Systematic geoscientific research has been carried out on the three Precambrian cratons of China (North China, South China , Tarim) for approximately 80 years. While large-scale mapping and descriptive work absorbed virtually all of the early activities, the last two decades recorded major steps forward in geochemical, sedimentological, palaeobiological, and geotectonic understanding. Some of the internationally recognized contributions to a process-understanding of our planet's history were the discovery of soft-body-preserved fossil associations (Chengjiang; Kaili etc.), documenting an hitherto unknown biodiversity already in the Lower Cambrian, and of Proterozoic and Cambrian phosphatized eggs, embryos, and larvae of early metazoans (Xiao et al. 1998; Zhu et al., 2005; Steiner et al. 2005; Steiner et al. 2004).
When the dynamics of geoscientific investigation in China had reached a certain momentum, German and Chinese geoscientists of various disciplines initiated the formation of a joint research network in the late 1990s which led to the jointly DFG- and NSFC-funded “Bündelprojekt” ”From ‘Snowball Earth' to the Cambrian bioradiation: A multidisciplinary analysis of the Yangtze Platform, China”. In this project (2001 to 2004), coordinated by Prof. Erdtmann, formerly TU Berlin, six German and eight Chinese projects were conducted over a three-year period. The study topics ranged widely and addressed themes as diverse as “Snowball Earth” environmental conditions (H. Bahlburg; H. Strauss), Ediacaran-Cambrian microfossils (M. Steiner), biodiversity in the PC-C trace fossil record (B. Weber), bioevolutionary studies of Early Cambrian Chengjiang fossils (D. Waloßek), and sedimentology of Ediacaran shallow- and deep-water sections (C. Heubeck). The Bündelprojekt was very successful in improving our understanding of numerous aspects of the palaeoenvironment and biological evolution near the Precambrian-Cambrian boundary and its drivers.

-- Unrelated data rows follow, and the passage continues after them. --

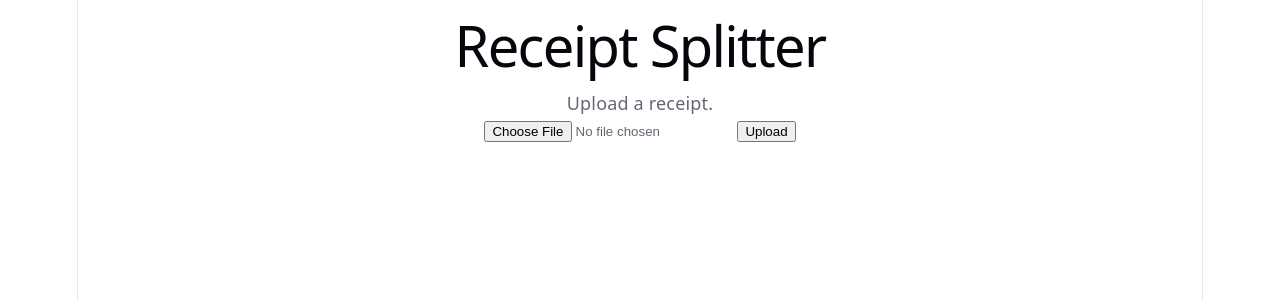
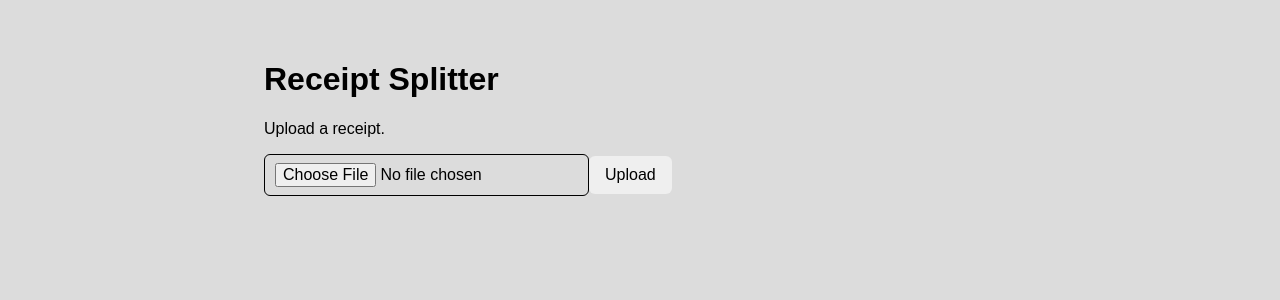
Before and after one commit to AlecTurcus/receipt-splitter, a React (Vite) app in the folder frontend/: page / in a window 1280 px wide. Shown: the top 300 px of the page. Built offline with nearby package versions, Linux system fonts and the light colour scheme.

Commit message:
Add frontend styling, update README

```diff
--- a/frontend/src/App.css
+++ b/frontend/src/App.css
@@ -1,184 +1,115 @@
-.counter {
-  font-size: 16px;
-  padding: 5px 10px;
-  border-radius: 5px;
-  color: var(--accent);
-  background: var(--accent-bg);
-  border: 2px solid transparent;
-  transition: border-color 0.3s;
-  margin-bottom: 24px;
-
-  &:hover {
-    border-color: var(--accent-border);
-  }
-  &:focus-visible {
-    outline: 2px solid var(--accent);
-    outline-offset: 2px;
-  }
+.app {
+  max-width: 800px;
+  margin:0 auto;
+  padding: 40px 24px;
 }
 
-.hero {
-  position: relative;
-
-  .base,
-  .framework,
-  .vite {
-    inset-inline: 0;
-    margin: 0 auto;
+.receipt-section {
+  background: white;
+  padding: 24px;
+  margin-top: 24px;
+  border-radius: 12px;
+  box-shadow: 0 2px 8px rgba(0, 0, 0, 0.08);
+  max-width: 650px;
 }
 
-  .base {
-    width: 170px;
-    position: relative;
-    z-index: 0;
+input {
+  padding: 8px 10px;
+  border: 1px solid;
+  border-radius: 6px;
+  font-size: 1rem;
 }
 
-  .framework,
-  .vite {
-    position: absolute;
+button {
+  padding: 10px 16px;
+  border: none;
+  border-radius: 6px;
+  cursor: pointer;
+  font-size: 1rem;
 }
 
-  .framework {
-    z-index: 1;
-    top: 34px;
-    height: 28px;
-    transform: perspective(2000px) rotateZ(300deg) rotateX(44deg) rotateY(39deg)
-      scale(1.4);
+label {
+  display: block;
+  margin-bottom: 12px;
 }
 
-  .vite {
-    z-index: 0;
-    top: 107px;
-    height: 26px;
-    width: auto;
-    transform: perspective(2000px) rotateZ(300deg) rotateX(40deg) rotateY(39deg)
-      scale(0.8);
-  }
+.item {
+  display: flex;
+  flex-direction: column;
+  align-items: flex-start;
+  gap: 12px;
+  margin-bottom: 16px;
 }
 
-#center {
+.item-fields {
   display: flex;
-  flex-direction: column;
-  gap: 25px;
-  place-content: center;
-  place-items: center;
-  flex-grow: 1;
-
-  @media (max-width: 1024px) {
-    padding: 32px 20px 24px;
-    gap: 18px;
-  }
+  gap: 12px;
+  margin-bottom: 8px;
 }
 
-#next-steps {
+.item-people {
   display: flex;
-  border-top: 1px solid var(--border);
-  text-align: left;
-
-  & > div {
-    flex: 1 1 0;
-    padding: 32px;
-    @media (max-width: 1024px) {
-      padding: 24px 20px;
-    }
+  gap: 12px;
+  flex-wrap: wrap;
 }
 
-  .icon {
-    margin-bottom: 16px;
-    width: 22px;
-    height: 22px;
+.item-people label {
+  display: flex;
+  align-items: center;
+  gap: 4px;
+  margin-bottom: 0;
 }
 
-  @media (max-width: 1024px) {
-    flex-direction: column;
-    text-align: center;
-  }
+.total-row {
+  display: grid;
+  grid-template-columns: 80px 210px;
+  align-items: center;
+  margin-bottom: 12px;
 }
 
-#docs {
-  border-right: 1px solid var(--border);
-
-  @media (max-width: 1024px) {
-    border-right: none;
-    border-bottom: 1px solid var(--border);
-  }
+.item-header {
+  display: grid;
+  grid-template-columns: 210px 210px;
+  gap: 12px;
+  margin-bottom: 8px;
+  font-weight: bold;
 }
 
-#next-steps ul {
-  list-style: none;
-  padding: 0;
+.people-list {
   display: flex;
   gap: 8px;
-  margin: 32px 0 0;
-
-  .logo {
-    height: 18px;
+  flex-wrap: wrap;
+  margin: 12px 0 16px;
 }
 
-  a {
-    color: var(--text-h);
-    font-size: 16px;
-    border-radius: 6px;
-    background: var(--social-bg);
-    display: flex;
-    padding: 6px 12px;
-    align-items: center;
-    gap: 8px;
-    text-decoration: none;
-    transition: box-shadow 0.3s;
-
-    &:hover {
-      box-shadow: var(--shadow);
-    }
-    .button-icon {
-      height: 18px;
-      width: 18px;
-    }
+.person {
+  background: #eeeeee;
+  padding: 6px 10px;
+  border-radius: 999px
 }
 
-  @media (max-width: 1024px) {
-    margin-top: 20px;
-    flex-wrap: wrap;
-    justify-content: center;
-
-    li {
-      flex: 1 1 calc(50% - 8px);
+.primary-button {
+  background: #222;
+  color: white;
 }
 
-    a {
-      width: 100%;
-      justify-content: center;
-      box-sizing: border-box;
-    }
-  }
+.primary-button:hover {
+  background: #444
 }
 
-#spacer {
-  height: 88px;
-  border-top: 1px solid var(--border);
-  @media (max-width: 1024px) {
-    height: 48px;
-  }
+.split-section {
+  background: white;
+  padding: 24px;
+  margin-top: 24px;
+  border-radius: 12px;
+  box-shadow: 0 2px 8px rgba(0, 0, 0, 0.08);
+  max-width: 650px;
 }
 
-.ticks {
-  position: relative;
-  width: 100%;
-
-  &::before,
-  &::after {
-    content: '';
-    position: absolute;
-    top: -4.5px;
-    border: 5px solid transparent;
+.split-row {
+  display: flex;
+  justify-content: space-between;
+  max-width: 300px;
+  margin-bottom: 10px;
+  font-size: 1.05rem;
 }
-
-  &::before {
-    left: 0;
-    border-left-color: var(--border);
-  }
-  &::after {
-    right: 0;
-    border-right-color: var(--border);
-  }
-}
--- a/frontend/src/App.tsx
+++ b/frontend/src/App.tsx
@@ -1,26 +1,6 @@
 import './App.css'
 import { useState } from 'react'
-
-type Person = {
-  name: string
-}
-
-type Item = {
-  name: string
-  price: string
-  shared_by: Person[]
-}
-
-type Receipt = {
-  items: Item[]
-  tax: string
-  tip: string
-  people: Person[]
-}
-
-type SplitResult = {
-  [name: string]: number
-}
+import type { Person, Receipt, SplitResult } from './types'
 
 
 function App() {
@@ -168,7 +148,7 @@ function App() {
   }
 
   return (
-    <div>
+    <div className = "app">
       <h1>Receipt Splitter</h1>
       <p>Upload a receipt.</p>
       <input
@@ -188,13 +168,15 @@ function App() {
       </button>
 
       {receipt && (
-        <div>
-
+        <div className = "receipt-section">
           <h2>Receipt</h2>
-
+          <div className = "item-header">
+            <span>Item</span>
+            <span>Price</span>
+          </div>
           {receipt.items.map((item, index) => (
-            <div key = {index}>
-
+            <div className = "item" key = {index}>
+              <div className = "item-fields">
                 <input
                   value = {item.name}
                   onChange = {(event) => {
@@ -213,7 +195,8 @@ function App() {
                     }
                   }}
                 />
-
+              </div>
+              <div className = "item-people">
                 {receipt.people.map((person) => {
                   const isChecked = item.shared_by.some(
                     assignedPerson => assignedPerson.name === person.name
@@ -231,17 +214,16 @@ function App() {
                     </label>
                   )
                 })}
+              </div>
 
             </div>
           ))}
-
-          <label>
-            Subtotal:
+          <div className = "total-row">
+            <label>Subtotal:</label>
             <input value = {fromCents(subtotalCents)} readOnly/>
-          </label>
-
-          <label>
-            Tax:
+          </div>
+          <div className = "total-row">
+            <label>Tax:</label>
             <input
                 type = "text"
                 value = {receipt.tax}
@@ -254,10 +236,9 @@ function App() {
 
                 }}
               />
-          </label>
-
-          <label>
-            Tip:
+          </div>
+          <div className = "total-row">
+            <label>Tip:</label>
             <input
                 type = "text"
                 value = {receipt.tip}
@@ -270,12 +251,11 @@ function App() {
 
                 }}
               />
-          </label>
-
-          <label>
-            Total:
+          </div>
+          <div className = "total-row">
+            <label>Total:</label>
             <input value = {fromCents(totalCents)} readOnly/>
-          </label>
+          </div>
           <div>
             <h3>People</h3>
 
@@ -289,13 +269,14 @@ function App() {
             <button onClick = {addPerson}>
               Add Person
             </button>
-
+            <div className = "people-list">
               {receipt.people.map((person, index) => (
-              <p key = {index}>{person.name}</p>
+                <span className = "person" key = {index}>{person.name} </span>
               ))}
             </div>
+          </div>
 
-          <button onClick = {handleCalculate}>
+          <button className = "primary-button" onClick = {handleCalculate}>
             Calculate
           </button>
 
@@ -303,13 +284,15 @@ function App() {
 
       )}
       {splitResult && (
-        <div>
-          <h3>Split</h3>
+        <div className = " split-section">
+          <h2>Split</h2>
 
           {Object.entries(splitResult).map(([name, amount]) => (
+            <div className = "split-row">
               <p key = {name}>
                 {name}: ${amount.toFixed(2)}
               </p>
+            </div>
           ))}
         </div>
       )}
--- a/frontend/src/index.css
+++ b/frontend/src/index.css
@@ -1,111 +1,9 @@
-:root {
-  --text: #6b6375;
-  --text-h: #08060d;
-  --bg: #fff;
-  --border: #e5e4e7;
-  --code-bg: #f4f3ec;
-  --accent: #aa3bff;
-  --accent-bg: rgba(170, 59, 255, 0.1);
-  --accent-border: rgba(170, 59, 255, 0.5);
-  --social-bg: rgba(244, 243, 236, 0.5);
-  --shadow:
-    rgba(0, 0, 0, 0.1) 0 10px 15px -3px, rgba(0, 0, 0, 0.05) 0 4px 6px -2px;
-
-  --sans: system-ui, 'Segoe UI', Roboto, sans-serif;
-  --heading: system-ui, 'Segoe UI', Roboto, sans-serif;
-  --mono: ui-monospace, Consolas, monospace;
-
-  font: 18px/145% var(--sans);
-  letter-spacing: 0.18px;
-  color-scheme: light dark;
-  color: var(--text);
-  background: var(--bg);
-  font-synthesis: none;
-  text-rendering: optimizeLegibility;
-  -webkit-font-smoothing: antialiased;
-  -moz-osx-font-smoothing: grayscale;
-
-  @media (max-width: 1024px) {
-    font-size: 16px;
-  }
+body {
+  margin: 0;
+  font-family: Arial, Helvetica, sans-serif;
+  background-color: gainsboro;
 }
 
-@media (prefers-color-scheme: dark) {
-  :root {
-    --text: #9ca3af;
-    --text-h: #f3f4f6;
-    --bg: #16171d;
-    --border: #2e303a;
-    --code-bg: #1f2028;
-    --accent: #c084fc;
-    --accent-bg: rgba(192, 132, 252, 0.15);
-    --accent-border: rgba(192, 132, 252, 0.5);
-    --social-bg: rgba(47, 48, 58, 0.5);
-    --shadow:
-      rgba(0, 0, 0, 0.4) 0 10px 15px -3px, rgba(0, 0, 0, 0.25) 0 4px 6px -2px;
-  }
-
-  #social .button-icon {
-    filter: invert(1) brightness(2);
-  }
-}
-
-#root {
-  width: 1126px;
-  max-width: 100%;
-  margin: 0 auto;
-  text-align: center;
-  border-inline: 1px solid var(--border);
-  min-height: 100svh;
-  display: flex;
-  flex-direction: column;
+* {
   box-sizing: border-box;
 }
-
-body {
-  margin: 0;
-}
-
-h1,
-h2 {
-  font-family: var(--heading);
-  font-weight: 500;
-  color: var(--text-h);
-}
-
-h1 {
-  font-size: 56px;
-  letter-spacing: -1.68px;
-  margin: 32px 0;
-  @media (max-width: 1024px) {
-    font-size: 36px;
-    margin: 20px 0;
-  }
-}
-h2 {
-  font-size: 24px;
-  line-height: 118%;
-  letter-spacing: -0.24px;
-  margin: 0 0 8px;
-  @media (max-width: 1024px) {
-    font-size: 20px;
-  }
-}
-p {
-  margin: 0;
-}
-
-code,
-.counter {
-  font-family: var(--mono);
-  display: inline-flex;
-  border-radius: 4px;
-  color: var(--text-h);
-}
-
-code {
-  font-size: 15px;
-  line-height: 135%;
-  padding: 4px 8px;
-  background: var(--code-bg);
-}
--- /dev/null
+++ b/frontend/src/types.ts
@@ -0,0 +1,20 @@
+export type Person = {
+  name: string
+}
+
+export type Item = {
+  name: string
+  price: string
+  shared_by: Person[]
+}
+
+export type Receipt = {
+  items: Item[]
+  tax: string
+  tip: string
+  people: Person[]
+}
+
+export type SplitResult = {
+  [name: string]: number
+}
```
Also changed, not shown: 1 other file (tests, documents, lock files or other folders). Lines whose indentation alone changed are shown as unchanged.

Evaluation and comparison of the results of the Bündelprojekt with those of other groups working on sections of similar age on other continents suggests that continuing work on the Yangtze Platform would be a worthwhile effort but should follow a modified focus, with emphasis on the interrelationships and mutual modification between life forms and environmental variables at the Ediacaran-Cambrian transition. Thus, the Forschergruppe changed its stratigraphic focus in its second funding period (2011-2014) to the highest-profile topic, the base-Cambrian bioradiation, but will continue its approach to integrate paleobiological and geochemical results to achieve an ecological understanding of events and processes there.